Problem requirements: Copy, from the material below, each line where "config" shows up.

○ ○ ○ ○ ○

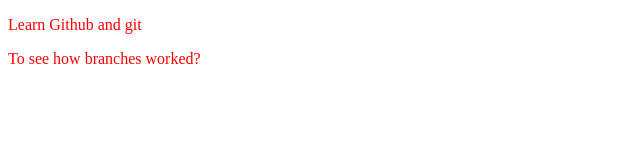
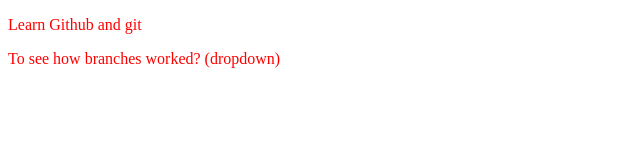
Before and after one commit to SubhashKumar8574/localrepo, a plain HTML site: page index.html in a window 1280 px wide. Shown: the full height of the page, 0-640 px from the left. Drawn offline with Linux system fonts and the light colour scheme.

```diff
--- a/index.html
+++ b/index.html
@@ -8,6 +8,6 @@
 </head>
 <body>
     <p>Learn Github and git</p>
-    <p>To see how branches worked?</p>
+    <p>To see how branches worked? (dropdown)</p>
 </body>
 </html>
```
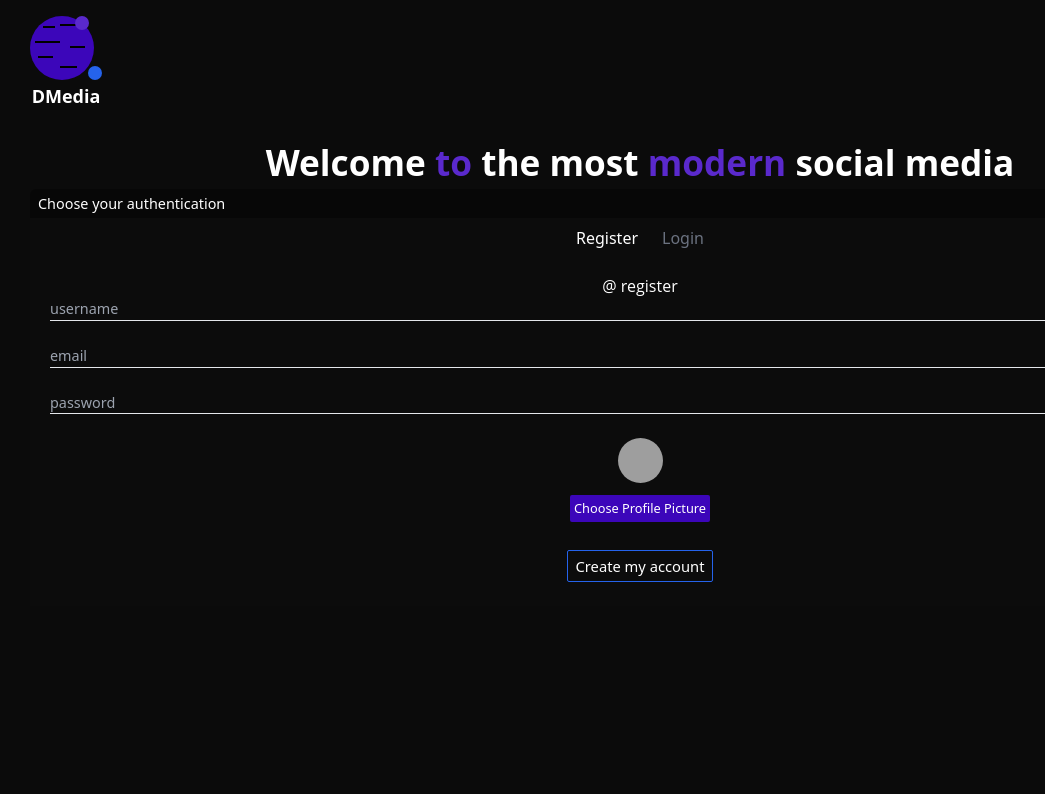
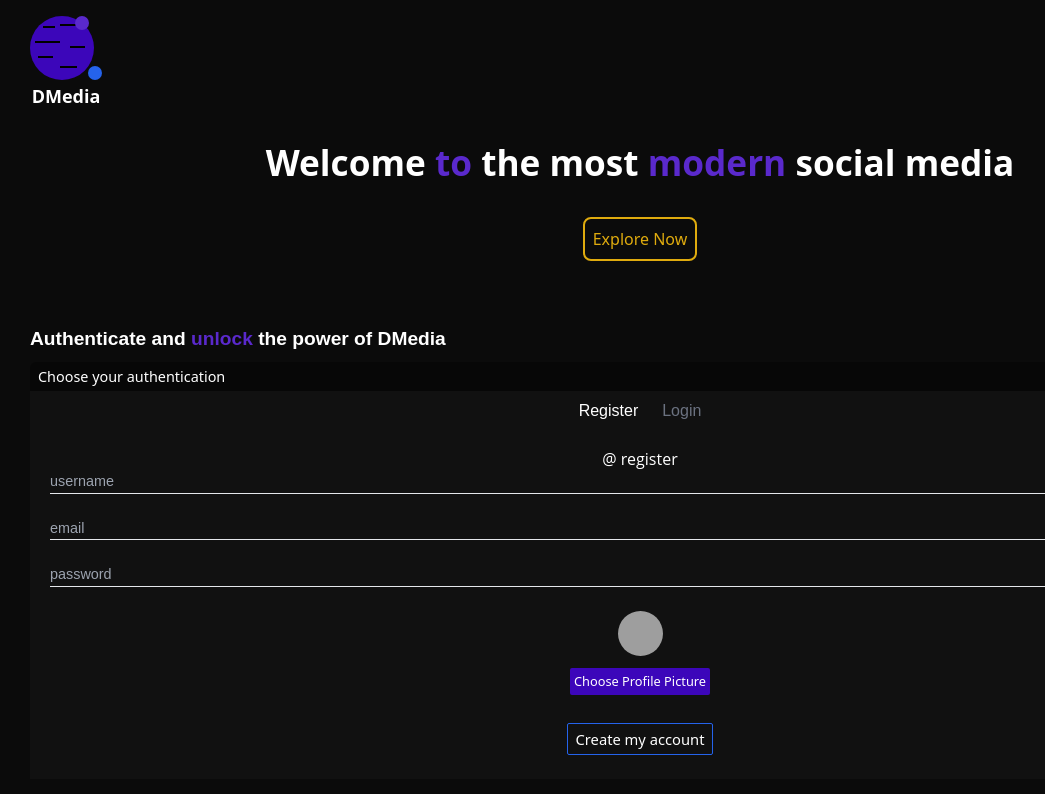
Before and after one commit to dennisdingo28/DMedia, a React (Create React App) app: page /auth in a window 1280 px wide. Shown: the top 794 px of the page, without its empty margins (0-1045 px from the left). Built offline with nearby package versions, Linux system fonts and the light colour scheme; grey boxes are pictures that could not be loaded; the HTML template or start-up script is replaced by a standard one.

Commit message:
auth design

```diff
--- a/src/components/Authenticate.jsx
+++ b/src/components/Authenticate.jsx
@@ -157,15 +157,18 @@ const Authenticate = () => {
 
                 {/*hero*/}
                 <div className='mt-10'>
-                    <h1 className='text-[2.2em] font-Open font-bold text-center'>Welcome <span className='text-darkViolet'>to</span> the most <span className='text-darkViolet'>modern</span> social media</h1>
+                    <div className='heroHeader text-center'>
+                        <h1 className='text-[2.2em] font-Open font-bold'>Welcome <span className='text-darkViolet'>to</span> the most <span className='text-darkViolet'>modern</span> social media</h1>
+                            <button className='mt-7 duration-200 hover:-translate-y-1 bg-transparent border-2 border-[#dfab0e] rounded-lg p-2 text-[#dfab0e] hover:shadow-[0px_0px_4px_#dfab0e]'>Explore Now</button>
+                    </div>
 
-                    <div className='authenticationWrapper'>
+                    <div className='authenticationWrapper font-Karla font-medium mt-16'>
+                        <h2 className='font-bold text-[1.2em] mb-2'>Authenticate and <span className='text-darkViolet'>unlock</span> the power of DMedia</h2>
                         <div className='authenticationContainer'>
                             <div className='bg-[#070707] px-2 py-1 rounded-t-md'>
                                 <p className='font-Noto text-[.9em] font-thin'>Choose your authentication</p>
                             </div>
-
-                            <div className='authWrapper bg-[#0c0c0c]'>
+                            <div className='authWrapper bg-[#111111]'>
                                 <div>
                                     <div className='flex items-center justify-center gap-6 pt-2'>
                                         <p className={`${!form ? "text-gray-500":"text-white"} font-thin cursor-pointer relative after:content-[""] after:h-[1.6px] after:bg-darkBlue after:absolute after:bottom-[-3px] after:left-[50%] after:translate-x-[-50%] after:w-[0px] hover:after:w-[100%] after:duration-[.20s]`} onClick={()=>setForm(true)}>Register</p>
--- a/src/index.css
+++ b/src/index.css
@@ -5,3 +5,4 @@
 @import url('https://fonts.googleapis.com/css2?family=Noto+Sans:ital,wght@0,100;0,200;0,300;0,400;0,500;0,600;0,700;0,800;1,100;1,200;1,300;1,400;1,500;1,600;1,700&display=swap');
 @import url('https://fonts.googleapis.com/css2?family=Open+Sans:ital,wght@0,300;0,400;0,500;0,600;0,700;0,800;1,300;1,400;1,500;1,600;1,700;1,800&display=swap');
 @import url("https://cdn.jsdelivr.net/npm/bootstrap-icons@1.10.3/font/bootstrap-icons.css");
+@import url('https://fonts.googleapis.com/css2?family=Karla:ital,wght@0,200;0,300;0,400;0,500;0,600;0,700;0,800;1,200;1,300;1,400;1,500;1,600;1,700;1,800&display=swap');
--- a/tailwind.config.js
+++ b/tailwind.config.js
@@ -12,7 +12,8 @@ module.exports = {
     },
     fontFamily: {
       'Noto':['Noto Sans','sans-serif'],
-      'Open':['Open Sans','sans-serif']
+      'Open':['Open Sans','sans-serif'],
+      'Karla':['Karla', 'sans-serif']
     },
     extend: {
       colors:{
```
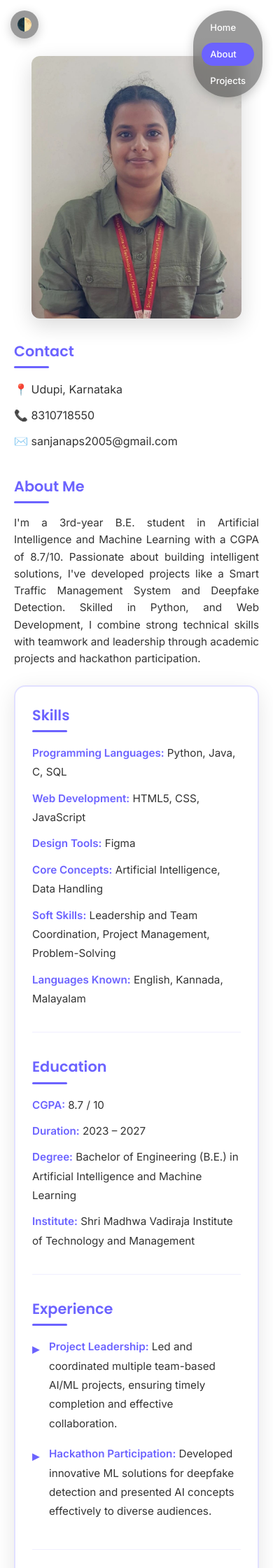
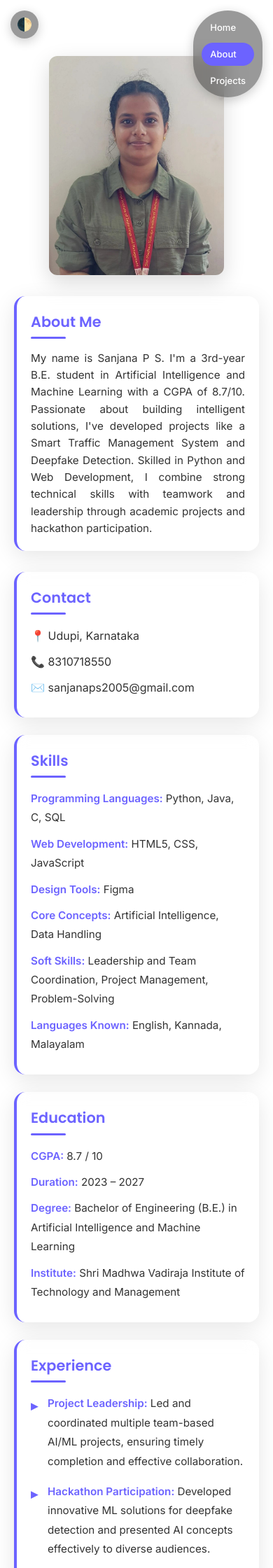
Before and after one commit to sanjana-ps12/Portfolio-, a Flask app: page /about in a window 390 px wide. Shown: the top 2240 px of the page at 70% size. Run offline with Flask 3, Linux system fonts and the light colour scheme.

Commit message:
upd commit

```diff
--- a/app.py
+++ b/app.py
@@ -26,6 +26,10 @@ def p2():
 def p3():
   return render_template('p3.html')
 
+@app.route('/p4')
+def p4():
+  return render_template('p4.html')
+
 
 if __name__ == '__main__':
   app.run(debug = True)
--- a/static/styles.css
+++ b/static/styles.css
@@ -208,19 +208,19 @@ nav a.active {
     padding: 100px 30px 50px;
 }
 
-.about-layout {
+/* Top Section: Image and About Me side by side */
+.about-top-section {
     display: grid;
-    grid-template-columns: 1fr 2fr;
-    gap: 40px;
+    grid-template-columns: auto 1fr;
+    gap: 30px;
     align-items: start;
+    margin-bottom: 30px;
 }
 
 /* Profile Image */
 .profile-image-wrapper {
-    position: sticky;
-    top: 120px;
     display: flex;
-    justify-content: center;
+    justify-content: flex-start;
     align-items: flex-start;
 }
 
@@ -239,67 +239,47 @@ nav a.active {
     box-shadow: 0 15px 40px rgba(108, 99, 255, 0.3);
 }
 
-/* About Content Wrapper */
-.about-content-wrapper {
-    display: flex;
-    flex-direction: column;
-    gap: 30px;
-}
-
-/* Standalone Info Sections (Contact & About Me) */
-.info-section-standalone {
-    margin-bottom: 0;
-    padding: 0;
-    border: none;
-}
-
-/* Transparent Box with Hover Effect */
-.info-box-transparent {
+/* Frosted Glass Box - Consistent styling for all boxes */
+.frosted-box {
     background: rgba(255, 255, 255, 0.2);
     backdrop-filter: blur(10px);
     -webkit-backdrop-filter: blur(10px);
     border-radius: 16px;
-    padding: 32px;
+    padding: 24px;
     box-shadow: 0 8px 32px rgba(0, 0, 0, 0.1);
-    border: 2px solid rgba(108, 99, 255, 0.2);
+    border-left: 4px solid #6C63FF;
     opacity: 0;
     transform: translateY(30px);
     transition: all 0.4s ease;
 }
 
-.info-box-transparent.visible {
+.frosted-box.visible {
     opacity: 1;
     transform: translateY(0);
 }
 
-.info-box-transparent:hover {
+.frosted-box:hover {
     background: rgba(108, 99, 255, 0.15);
-    border-color: rgba(108, 99, 255, 0.5);
+    border-left-color: #6C63FF;
     box-shadow: 0 12px 40px rgba(108, 99, 255, 0.25);
     transform: translateY(-5px);
 }
 
-[data-theme="dark"] .info-box-transparent {
+[data-theme="dark"] .frosted-box {
     background: rgba(26, 26, 26, 0.2);
-    border-color: rgba(108, 99, 255, 0.3);
+    border-left-color: #6C63FF;
 }
 
-[data-theme="dark"] .info-box-transparent:hover {
+[data-theme="dark"] .frosted-box:hover {
     background: rgba(108, 99, 255, 0.2);
-    border-color: rgba(108, 99, 255, 0.6);
+    border-left-color: #6C63FF;
 }
 
-/* Info Sections */
-.info-section {
-    margin-bottom: 32px;
-    padding-bottom: 24px;
-    border-bottom: 1px solid rgba(108, 99, 255, 0.1);
-}
-
-.info-section:last-child {
-    border-bottom: none;
-    margin-bottom: 0;
-    padding-bottom: 0;
+/* Content Grid: All other sections */
+.about-content-grid {
+    display: grid;
+    grid-template-columns: repeat(auto-fit, minmax(300px, 1fr));
+    gap: 30px;
 }
 
 .section-header {
@@ -436,24 +416,22 @@ nav a.active {
 
 /* Responsive Design for About Page */
 @media (max-width: 968px) {
-    .about-layout {
+    .about-top-section {
         grid-template-columns: 1fr;
         gap: 30px;
     }
 
     .profile-image-wrapper {
-        position: relative;
-        top: 0;
         display: flex;
         justify-content: center;
     }
 
     .profile-image {
-        max-width: 100%;
-        max-width: 300px;
+        max-width: 280px;
     }
 
-    .about-content-wrapper {
+    .about-content-grid {
+        grid-template-columns: 1fr;
         gap: 25px;
     }
 }
@@ -463,8 +441,8 @@ nav a.active {
         padding: 80px 20px 30px;
     }
 
-    .info-box-transparent {
-        padding: 24px;
+    .frosted-box {
+        padding: 20px;
     }
 
     .section-header {
@@ -477,6 +455,10 @@ nav a.active {
     .experience-list,
     .certificates-list {
         font-size: 0.95rem;
+    }
+
+    .profile-image {
+        max-width: 250px;
     }
 }
 
--- a/templates/About.html
+++ b/templates/About.html
@@ -16,16 +16,24 @@
     </nav>
 
     <div class="about-container">
-        <div class="about-layout">
-            <!-- Left Column: Profile Image -->
+        <!-- Top Section: Image and About Me side by side -->
+        <div class="about-top-section">
+            <!-- Profile Image -->
             <div class="profile-image-wrapper">
                 <img src="{{ url_for('static', filename='imag.jpg') }}" alt="Sanjana" class="profile-image">
             </div>
 
-            <!-- Right Column: Content -->
-            <div class="about-content-wrapper">
-                <!-- Contact Section - Outside Box -->
-                <div class="info-section-standalone">
+            <!-- About Me Box -->
+            <div class="frosted-box fade-in">
+                <h3 class="section-header">About Me</h3>
+                <p class="about-text">My name is Sanjana P S. I'm a 3rd-year B.E. student in Artificial Intelligence and Machine Learning with a CGPA of 8.7/10. Passionate about building intelligent solutions, I've developed projects like a Smart Traffic Management System and Deepfake Detection. Skilled in Python and Web Development, I combine strong technical skills with teamwork and leadership through academic projects and hackathon participation.</p>
+            </div>
+        </div>
+
+        <!-- Content Sections: Each in separate frosted boxes -->
+        <div class="about-content-grid">
+            <!-- Contact Box -->
+            <div class="frosted-box fade-in">
                 <h3 class="section-header">Contact</h3>
                 <div class="contact-info">
                     <p>📍 Udupi, Karnataka</p>
@@ -34,16 +42,8 @@
                 </div>
             </div>
 
-                <!-- About Me Section - Outside Box -->
-                <div class="info-section-standalone">
-                    <h3 class="section-header">About Me</h3>
-                    <p class="about-text">I'm a 3rd-year B.E. student in Artificial Intelligence and Machine Learning with a CGPA of 8.7/10. Passionate about building intelligent solutions, I've developed projects like a Smart Traffic Management System and Deepfake Detection. Skilled in Python, and Web Development, I combine strong technical skills with teamwork and leadership through academic projects and hackathon participation.</p>
-                </div>
-
-                <!-- Transparent Box with Skills, Education, Experience, Certificates -->
-                <div class="info-box-transparent fade-in">
-                    <!-- Skills Section -->
-                    <div class="info-section">
+            <!-- Skills Box -->
+            <div class="frosted-box fade-in">
                 <h3 class="section-header">Skills</h3>
                 <div class="skills-content">
                     <p><strong>Programming Languages:</strong> Python, Java, C, SQL</p>
@@ -55,8 +55,8 @@
                 </div>
             </div>
 
-                    <!-- Education Section -->
-                    <div class="info-section">
+            <!-- Education Box -->
+            <div class="frosted-box fade-in">
                 <h3 class="section-header">Education</h3>
                 <div class="education-content">
                     <p><strong>CGPA:</strong> 8.7 / 10</p>
@@ -66,8 +66,8 @@
                 </div>
             </div>
 
-                    <!-- Experience Section -->
-                    <div class="info-section">
+            <!-- Experience Box -->
+            <div class="frosted-box fade-in">
                 <h3 class="section-header">Experience</h3>
                 <ul class="experience-list">
                     <li><strong>Project Leadership:</strong> Led and coordinated multiple team-based AI/ML projects, ensuring timely completion and effective collaboration.</li>
@@ -75,8 +75,8 @@
                 </ul>
             </div>
 
-                    <!-- Certificates & Awards Section -->
-                    <div class="info-section">
+            <!-- Certificates & Awards Box -->
+            <div class="frosted-box fade-in">
                 <h3 class="section-header">Certificates & Awards</h3>
                 <ul class="certificates-list">
                     <li>Responsive Web Development with HTML5, CSS3, JavaScript — <em>Infosys Springboard</em></li>
@@ -84,8 +84,6 @@
                     <li>Python, JavaScript, SQL Certification — <em>HackerRank</em></li>
                     <li><strong>Academic Recognition:</strong> Letter of Appreciation for Outstanding Academic Performance in Semester Examinations.</li>
                 </ul>
-                    </div>
-                </div>
             </div>
         </div>
     </div>
```
Also changed, not shown: templates/Project.html (+15 -0 lines), templates/p4.html (added, +67 -0 lines). Lines whose indentation alone changed are shown as unchanged.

○ ○ ○ ○ ○

Your solution:
--- a/tailwind.config.js
+++ b/tailwind.config.js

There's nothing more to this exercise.